Local Authorities will be required by law to rescue failing schools

Ed Balls, Secretary of Schools
Ed Balls, Secretary of Schools

Niall Lennon

Proposals in the Queen’s speech today confirmed that local authorities will be required by law to rescue poor performing schools and intervene before standards reach critical levels.

This legislation has been widely anticipated prompted by an announcement by Schools Secretary Ed Balls back in June. Ed Balls declared that unless 638 low achieving schools improved their exam results they would either face closure or be turned into academies.

The responsibility to overlook the raising in school standards was then handed to local authorities. Ed Balls plan came as part of a £400m initiative to raise exam results after statistics revealed that fewer than 30% of pupils scored five Cs in their GCSEs.

The Schools Secretary said: “This Bill underlines our commitment to revolutionising the education system so that it delivers for all young people, whatever their interests or abilities. Local authorities will play a key role in making this happen as they are best placed to respond to the needs of young people locally.”

“These reforms will mean that delivery of learning and skills provision and other support to children and their families is locally owned, locally integrated and also accountable and responsive to individuals’ needs and choices. I am confident the new streamlined Young People’s Learning Agency will support local authorities as they make these reforms a reality.”

The Queen also confirmed other plans to reform the school system. England and Wales’ high achieving schools will face less Ofsted (the Office for Standards in Education, Children’s Services and Skills) inspections, allowing them to continue in their efforts without close scrutiny.

Ofqual will become the new exams regulator for maintaining standards and regulating the qualifications market, taking over from the Qualifications and Curriculum Authority (QCA). The Learning and Skills Council (LSC) is also to be replaced by the Young People’s Learning Agency, which will support local authorities to carry out their responsibilities for 16-19 year olds.
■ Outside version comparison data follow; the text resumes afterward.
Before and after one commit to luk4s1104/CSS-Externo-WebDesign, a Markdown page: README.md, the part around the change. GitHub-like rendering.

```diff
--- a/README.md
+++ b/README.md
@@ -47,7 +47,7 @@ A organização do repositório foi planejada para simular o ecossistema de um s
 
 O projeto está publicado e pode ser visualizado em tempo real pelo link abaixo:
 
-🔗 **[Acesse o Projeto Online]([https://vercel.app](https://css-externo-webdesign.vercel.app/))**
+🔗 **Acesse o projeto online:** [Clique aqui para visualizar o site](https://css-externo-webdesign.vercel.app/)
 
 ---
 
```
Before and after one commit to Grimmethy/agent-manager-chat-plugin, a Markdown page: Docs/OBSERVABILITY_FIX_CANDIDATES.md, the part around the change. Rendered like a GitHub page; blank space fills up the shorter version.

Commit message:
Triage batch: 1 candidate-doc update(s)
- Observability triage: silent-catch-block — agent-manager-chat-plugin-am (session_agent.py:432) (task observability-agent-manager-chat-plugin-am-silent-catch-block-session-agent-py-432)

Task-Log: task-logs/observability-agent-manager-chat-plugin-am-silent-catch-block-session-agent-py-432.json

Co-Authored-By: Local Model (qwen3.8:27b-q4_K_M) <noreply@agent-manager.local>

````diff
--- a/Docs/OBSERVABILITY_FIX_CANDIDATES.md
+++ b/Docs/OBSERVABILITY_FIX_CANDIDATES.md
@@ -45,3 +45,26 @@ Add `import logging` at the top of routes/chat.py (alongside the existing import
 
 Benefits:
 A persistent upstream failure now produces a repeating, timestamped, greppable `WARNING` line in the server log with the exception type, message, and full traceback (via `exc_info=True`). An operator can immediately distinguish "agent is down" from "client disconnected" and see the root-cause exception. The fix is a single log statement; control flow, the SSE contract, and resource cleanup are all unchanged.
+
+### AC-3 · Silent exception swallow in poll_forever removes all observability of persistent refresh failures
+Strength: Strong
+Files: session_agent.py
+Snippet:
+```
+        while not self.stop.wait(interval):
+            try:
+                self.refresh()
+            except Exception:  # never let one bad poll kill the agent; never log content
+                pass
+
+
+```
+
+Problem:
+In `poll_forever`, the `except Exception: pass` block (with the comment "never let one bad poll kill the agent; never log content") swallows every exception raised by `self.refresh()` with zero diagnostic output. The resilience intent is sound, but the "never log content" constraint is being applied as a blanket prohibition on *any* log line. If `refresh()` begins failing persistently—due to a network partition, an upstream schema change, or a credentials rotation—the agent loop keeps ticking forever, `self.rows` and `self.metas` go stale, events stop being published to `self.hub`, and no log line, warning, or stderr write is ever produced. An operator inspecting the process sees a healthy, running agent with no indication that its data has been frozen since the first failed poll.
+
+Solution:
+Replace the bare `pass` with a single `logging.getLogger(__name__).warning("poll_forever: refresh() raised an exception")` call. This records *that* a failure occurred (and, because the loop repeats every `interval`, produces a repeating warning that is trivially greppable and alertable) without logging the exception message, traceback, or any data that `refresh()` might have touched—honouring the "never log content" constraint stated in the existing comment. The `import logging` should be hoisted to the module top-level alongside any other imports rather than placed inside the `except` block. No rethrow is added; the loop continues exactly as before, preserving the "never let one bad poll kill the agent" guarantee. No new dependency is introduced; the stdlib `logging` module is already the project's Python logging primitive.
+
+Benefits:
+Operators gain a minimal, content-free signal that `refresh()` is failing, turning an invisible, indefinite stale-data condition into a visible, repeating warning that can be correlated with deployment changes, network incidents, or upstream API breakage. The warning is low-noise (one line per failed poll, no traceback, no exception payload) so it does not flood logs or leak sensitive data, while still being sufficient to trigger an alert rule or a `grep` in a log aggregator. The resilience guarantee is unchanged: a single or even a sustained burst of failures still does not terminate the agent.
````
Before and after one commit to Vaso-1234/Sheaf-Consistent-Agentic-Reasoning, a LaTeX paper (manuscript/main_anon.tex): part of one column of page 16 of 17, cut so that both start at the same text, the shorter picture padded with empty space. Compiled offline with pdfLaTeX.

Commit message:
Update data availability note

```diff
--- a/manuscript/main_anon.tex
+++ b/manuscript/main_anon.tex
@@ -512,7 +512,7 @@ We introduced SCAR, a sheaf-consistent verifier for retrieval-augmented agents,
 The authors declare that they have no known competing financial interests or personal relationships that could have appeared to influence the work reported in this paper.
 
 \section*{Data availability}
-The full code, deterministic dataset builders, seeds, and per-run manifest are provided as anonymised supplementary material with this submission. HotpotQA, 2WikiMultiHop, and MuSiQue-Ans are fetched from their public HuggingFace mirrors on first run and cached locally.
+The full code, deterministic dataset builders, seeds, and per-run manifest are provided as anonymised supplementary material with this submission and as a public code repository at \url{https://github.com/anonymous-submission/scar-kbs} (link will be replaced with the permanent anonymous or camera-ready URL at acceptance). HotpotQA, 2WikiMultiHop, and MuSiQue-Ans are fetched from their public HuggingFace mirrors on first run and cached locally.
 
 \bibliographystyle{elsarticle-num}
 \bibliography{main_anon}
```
Not every one agrees however with the new proposals. Christine Blower, acting general secretary of the National Union of Teachers (NUT), said: “Promoting excellence in all schools is an aim we fully endorse. Who wouldn’t? However, this will not be achieved by the draconian measures that are taken to tackle schools that fall short of inconsistent standards the Government decides makes a failing school.”

Also skeptical about the changes Liberal Democrat children’s spokesman David Laws described the bill as a ‘missed opportunity’. “This Bill is a hotch-potch of disconnected proposals thrown together to create an impression of momentum and direction which simply doesn’t exist” he remarked.